# Exercise details
Print every entry exactly as written and exclude all images.

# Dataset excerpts
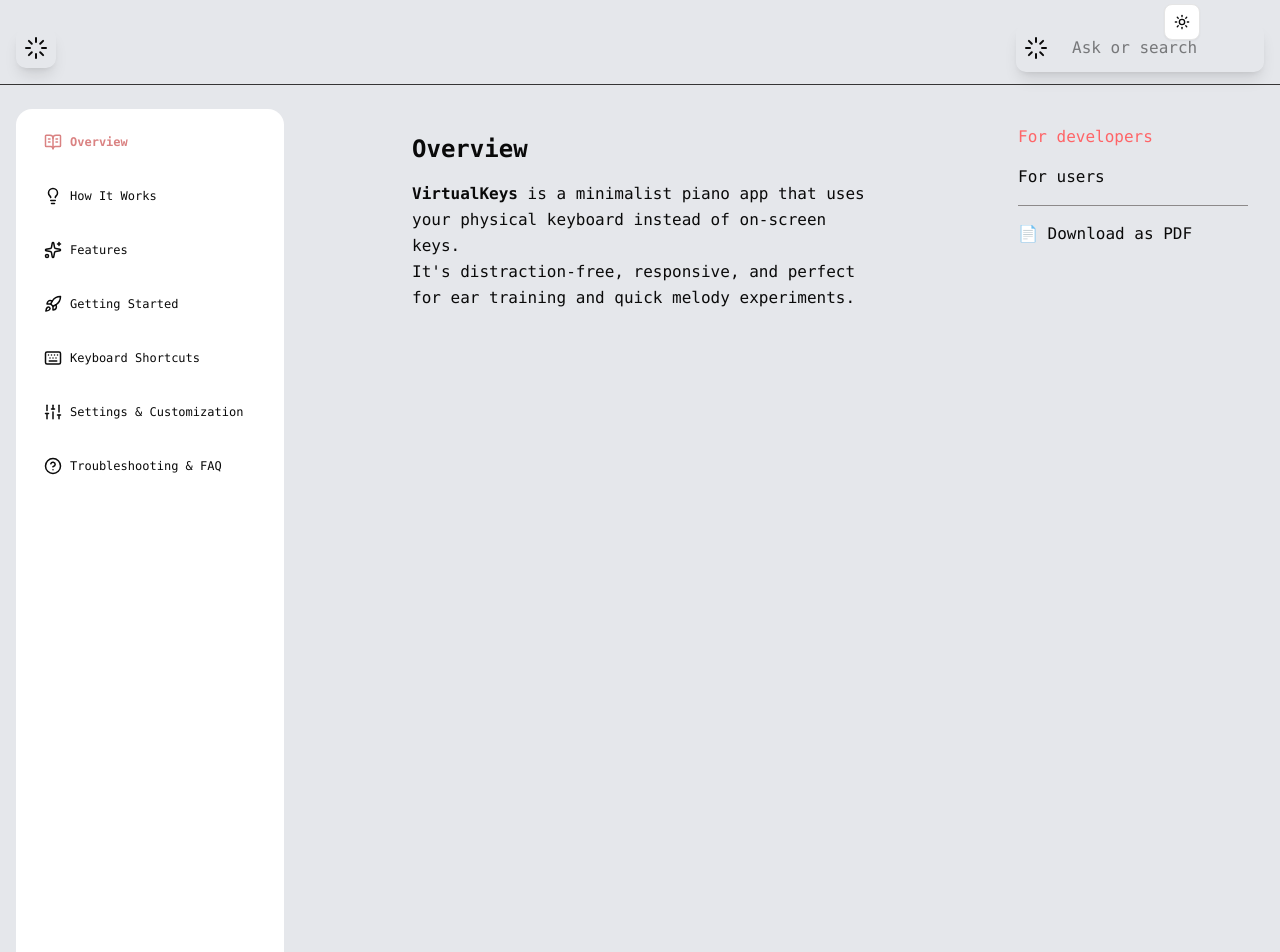
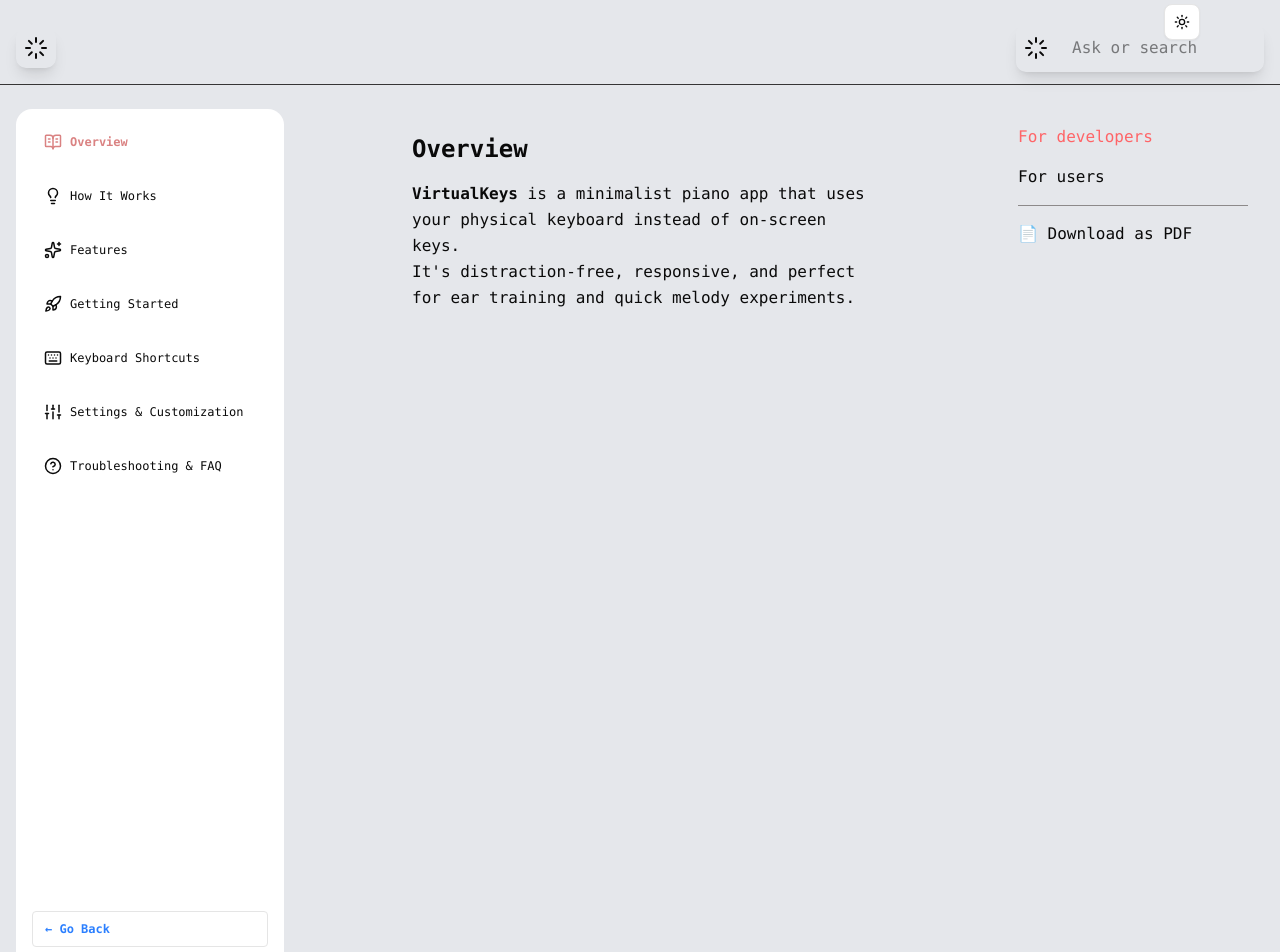
Before and after one commit to Hardelzs/virtualKey, a React (Vite) app: page /docs in a window 1280 px wide. Shown: the top 952 px of the page. Built offline with nearby package versions, Linux system fonts and the light colour scheme.

Commit message:
Refactor Documents component: add "Go Back" button for improved navigation

```diff
--- a/src/Documents/Documents.tsx
+++ b/src/Documents/Documents.tsx
@@ -14,6 +14,7 @@
 import { motion, AnimatePresence } from "framer-motion";
 import ReactMarkdown from "react-markdown";
 import html2pdf from "html2pdf.js";
+import { useNavigate } from "react-router-dom";
 
 const sections = {
   Overview: `
@@ -77,6 +78,7 @@
 
 const Documents = () => {
   const [activeSection, setActiveSection] = useState<string>("Overview");
+  const navigate = useNavigate();
 
   const contentRef = useRef<HTMLDivElement>(null);
 
@@ -123,8 +125,12 @@
 
       {/* Main Content */}
       <div className="max-w-7xl mx-auto mt-6 flex w-full  gap-26 px-4">
+
+
         {/* Sidebar */}
         <div className="bg-white text dark:bg-[#111111] dark:text-white  h-[870px] p-4 rounded-2xl w-67 space-y-5 ">
+
+
           {Object.entries(sections).map(([title]) => {
             const Icon = sectionIcons[title as keyof typeof sectionIcons];
             return (
@@ -140,6 +146,14 @@
               </button>
             );
           })}
+
+                    {/* Go back button  */}
+          <button
+            onClick={() => navigate("/")}
+            className="flex items-center mt-107 border p-3 gap-2 text-left w-full py-2 px-3 rounded hover:bg-[#ebebeb] dark:hover:bg-[#252525] text-blue-500 hover:text-blue-900 font-semibold mb-2"
+          >
+            ← Go Back
+          </button>
         </div>
 
         {/* Content Panel with Animation */}
@@ -171,7 +185,9 @@
           <p>For users</p>
           <hr className="text-black w-[230px] border-[#8d8a8a]" />
 
-          <p className="cursor-pointer" onClick={handleDownloadPDF}>📄 Download as PDF</p>
+          <p className="cursor-pointer" onClick={handleDownloadPDF}>
+            📄 Download as PDF
+          </p>
         </div>
       </div>
     </div>
```
Also changed, not shown: 1 other file (tests, documents, lock files or other folders).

# Response to the task
Before and after one commit to Hardelzs/virtualKey, a React (Vite) app: page /docs in a window 1280 px wide. Shown: the top 952 px of the page. Built offline with nearby package versions, Linux system fonts and the light colour scheme.

Commit message:
Refactor Documents component: add "Go Back" button for improved navigation

```diff
--- a/src/Documents/Documents.tsx
+++ b/src/Documents/Documents.tsx
@@ -14,6 +14,7 @@
 import { motion, AnimatePresence } from "framer-motion";
 import ReactMarkdown from "react-markdown";
 import html2pdf from "html2pdf.js";
+import { useNavigate } from "react-router-dom";
 
 const sections = {
   Overview: `
@@ -77,6 +78,7 @@
 
 const Documents = () => {
   const [activeSection, setActiveSection] = useState<string>("Overview");
+  const navigate = useNavigate();
 
   const contentRef = useRef<HTMLDivElement>(null);
 
@@ -123,8 +125,12 @@
 
       {/* Main Content */}
       <div className="max-w-7xl mx-auto mt-6 flex w-full  gap-26 px-4">
+
+
         {/* Sidebar */}
         <div className="bg-white text dark:bg-[#111111] dark:text-white  h-[870px] p-4 rounded-2xl w-67 space-y-5 ">
+
+
           {Object.entries(sections).map(([title]) => {
             const Icon = sectionIcons[title as keyof typeof sectionIcons];
             return (
@@ -140,6 +146,14 @@
               </button>
             );
           })}
+
+                    {/* Go back button  */}
+          <button
+            onClick={() => navigate("/")}
+            className="flex items-center mt-107 border p-3 gap-2 text-left w-full py-2 px-3 rounded hover:bg-[#ebebeb] dark:hover:bg-[#252525] text-blue-500 hover:text-blue-900 font-semibold mb-2"
+          >
+            ← Go Back
+          </button>
         </div>
 
         {/* Content Panel with Animation */}
@@ -171,7 +185,9 @@
           <p>For users</p>
           <hr className="text-black w-[230px] border-[#8d8a8a]" />
 
-          <p className="cursor-pointer" onClick={handleDownloadPDF}>📄 Download as PDF</p>
+          <p className="cursor-pointer" onClick={handleDownloadPDF}>
+            📄 Download as PDF
+          </p>
         </div>
       </div>
     </div>
```
Also changed, not shown: 1 other file (tests, documents, lock files or other folders).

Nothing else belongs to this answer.